[This is “Idea dump” post #1]
One area where I’ve had a few ideas, is thinking about how useful animated maps can be for understanding change of populations, empires or societies over a period of time. Here is just one of the many examples of YouTube videos and interactive visualisations online that do this:
The specific idea that occurred to me today, was that this technique could be applied to visualise the movement of people between towns and cities within a country, for example within the UK.
One way I could see this working would be that, based on compiling per-town annual population statistics into a large database, you could then render a dot or circle for each town with a size proportional to its population, forming a single map for each year (which would stay on screen for a few seconds). You would then compare each town’s population to the stat for that town in the previous year and identify whether it was a gain or a loss. Of course, you would need a geolocated lat/long coordinate for each town to serve as the centre of the dot.
I think a colour scale for each town’s dot something like this would be useful: dark red -> red -> grey -> green -> bright green. Grey would indicate “no change”, dark red would be “major loss of population since last year” and bright green would be “major gain of population since last year”.
You could then stitch these frames together into an animation to give a really clear visualisation as to how a country’s population is moving.

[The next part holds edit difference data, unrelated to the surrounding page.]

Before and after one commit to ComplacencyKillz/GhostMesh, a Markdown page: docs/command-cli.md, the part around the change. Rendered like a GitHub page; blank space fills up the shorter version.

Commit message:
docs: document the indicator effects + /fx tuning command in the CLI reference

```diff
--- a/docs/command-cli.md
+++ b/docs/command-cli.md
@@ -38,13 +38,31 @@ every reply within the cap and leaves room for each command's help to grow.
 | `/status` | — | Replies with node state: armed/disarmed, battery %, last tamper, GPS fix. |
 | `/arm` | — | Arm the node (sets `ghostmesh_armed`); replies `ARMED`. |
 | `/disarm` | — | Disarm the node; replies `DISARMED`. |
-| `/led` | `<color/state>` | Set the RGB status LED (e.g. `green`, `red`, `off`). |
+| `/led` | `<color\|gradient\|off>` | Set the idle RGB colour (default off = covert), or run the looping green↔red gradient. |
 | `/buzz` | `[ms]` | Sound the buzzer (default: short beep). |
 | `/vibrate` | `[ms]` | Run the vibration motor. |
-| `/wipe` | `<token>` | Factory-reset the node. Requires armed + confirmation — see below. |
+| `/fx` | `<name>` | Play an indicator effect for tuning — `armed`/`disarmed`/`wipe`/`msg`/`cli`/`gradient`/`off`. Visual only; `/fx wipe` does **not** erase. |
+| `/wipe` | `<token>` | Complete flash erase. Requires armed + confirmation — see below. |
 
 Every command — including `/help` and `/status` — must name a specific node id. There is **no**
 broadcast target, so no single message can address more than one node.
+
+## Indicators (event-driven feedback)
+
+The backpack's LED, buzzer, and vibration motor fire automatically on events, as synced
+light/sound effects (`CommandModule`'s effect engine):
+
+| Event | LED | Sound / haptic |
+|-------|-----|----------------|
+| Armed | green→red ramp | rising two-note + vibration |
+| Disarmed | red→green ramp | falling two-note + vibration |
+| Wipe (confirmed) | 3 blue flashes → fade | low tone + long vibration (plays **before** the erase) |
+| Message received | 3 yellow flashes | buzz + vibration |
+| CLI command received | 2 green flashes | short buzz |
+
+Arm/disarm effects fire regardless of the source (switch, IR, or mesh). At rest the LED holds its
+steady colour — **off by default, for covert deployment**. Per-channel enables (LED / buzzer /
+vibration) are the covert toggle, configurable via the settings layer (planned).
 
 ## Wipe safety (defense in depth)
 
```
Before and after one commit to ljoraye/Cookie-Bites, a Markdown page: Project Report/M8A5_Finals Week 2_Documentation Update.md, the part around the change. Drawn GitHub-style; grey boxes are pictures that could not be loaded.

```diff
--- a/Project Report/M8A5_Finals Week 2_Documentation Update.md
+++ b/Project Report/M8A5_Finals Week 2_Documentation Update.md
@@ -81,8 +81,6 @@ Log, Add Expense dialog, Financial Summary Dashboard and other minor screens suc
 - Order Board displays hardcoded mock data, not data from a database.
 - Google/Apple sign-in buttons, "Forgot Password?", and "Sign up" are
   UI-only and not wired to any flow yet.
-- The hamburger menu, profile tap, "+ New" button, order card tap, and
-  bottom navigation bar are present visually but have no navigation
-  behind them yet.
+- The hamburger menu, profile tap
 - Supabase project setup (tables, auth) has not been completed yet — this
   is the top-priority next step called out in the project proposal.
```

Is there predominantly a move into cities, or to the country? Are influxes of population matched by losses elsewhere? (A more advanced version of this visualisation would distinguish between population growth due to immigration and internal population movements).
In terms of how it would look, I imagine a single frame might look a little like the header image of this post, which is featured in a different visualisation here (though in my visualisation there would be more green and less red).
Google Earth does allow timeline-based maps which change over time – perhaps the result could be created as a layer for Google Earth. Tools like this may help. Some related data for the UK can be found here. A similar project was carried out for US cities, though this focusses more on the geographic spread of the cities, whereas the idea I present is about population.Read More
I can understand why a lot of you who live in Scotland are cynical. You’ve been talking about independence since the ’70s, and about the referendum for more than 2 years. And suddenly, a couple of weeks before the referendum, in an apparent panic, people all over England start pleading you not to leave, sending politicians from Westminster on desperate missions of persuasion offering all kinds of promises. Where were they, you wonder?
The truth is, we’ve been blind to something you realized a long time ago – that the “country of countries” model [excellent primer for international readers here] that the United Kingdom operates on, no longer works. That it is impossible to simultaneously live within a country called Scotland and a country called the UK without having democratic imbalance and conflict between the two. And that for a quite a few years now, the balance has been very off, with Scotland having little say in which government rules the land or what policies affect your daily lives.
I hope in this post to help explain why we English have reacted the way we have, and I hope to convince you that now that we have entered into this public debate, and Westminster are finally listening, that you do not need to leave the UK to get the democratic representation you desperately need and deserve. I hope to convince you that it is the current structure and distribution of power within the UK that needs to change – not the make-up of the UK itself. I hope also to persuade other English readers why we should not resent Yes-inclined Scots for feeling the way they do, and that they are not against us, they just see a Yes as the only way to achieve democratic change.
I know I only realized just how broken the UK is,Read More
Well, here we are two weeks into 2012. 2012! A date that sounds so incredibly futuristic I am surprised I am not writing this by talking to my computer or travelling to work in an electric self-driving car. Although of course these things are almost possible now.
Anyway, as one of my New Year’s resolutions, I am going to try once again to do a series of regular informal journal-type posts every couple of weeks. This time, not so much about relationships, more just about my life as I try and figure out a new direction. 2012 will be a year of triangulation I think, as I adjust my heading and set course towards a new future, whatever that might be.
It’s been an odd start to the year. My 2012 Canadian work visa, applied for in early November, has not yet been issued by Quebec, and so having returned to the UK for Christmas, I am now unable to return to Canada. I expect it to be processed and to get back to Montreal some time before the end of January, but in the meantime, I have had to build myself a sort of temporary life here in the UK for a few (who knows how many) weeks.Read More
Well this sums up my feelings about the Daily Mail perfectly. Inflammatory, sensationalist drivel that does a lot of damage to society. Great song by Dan & Dan. Check out the other Dan & Dan videos too.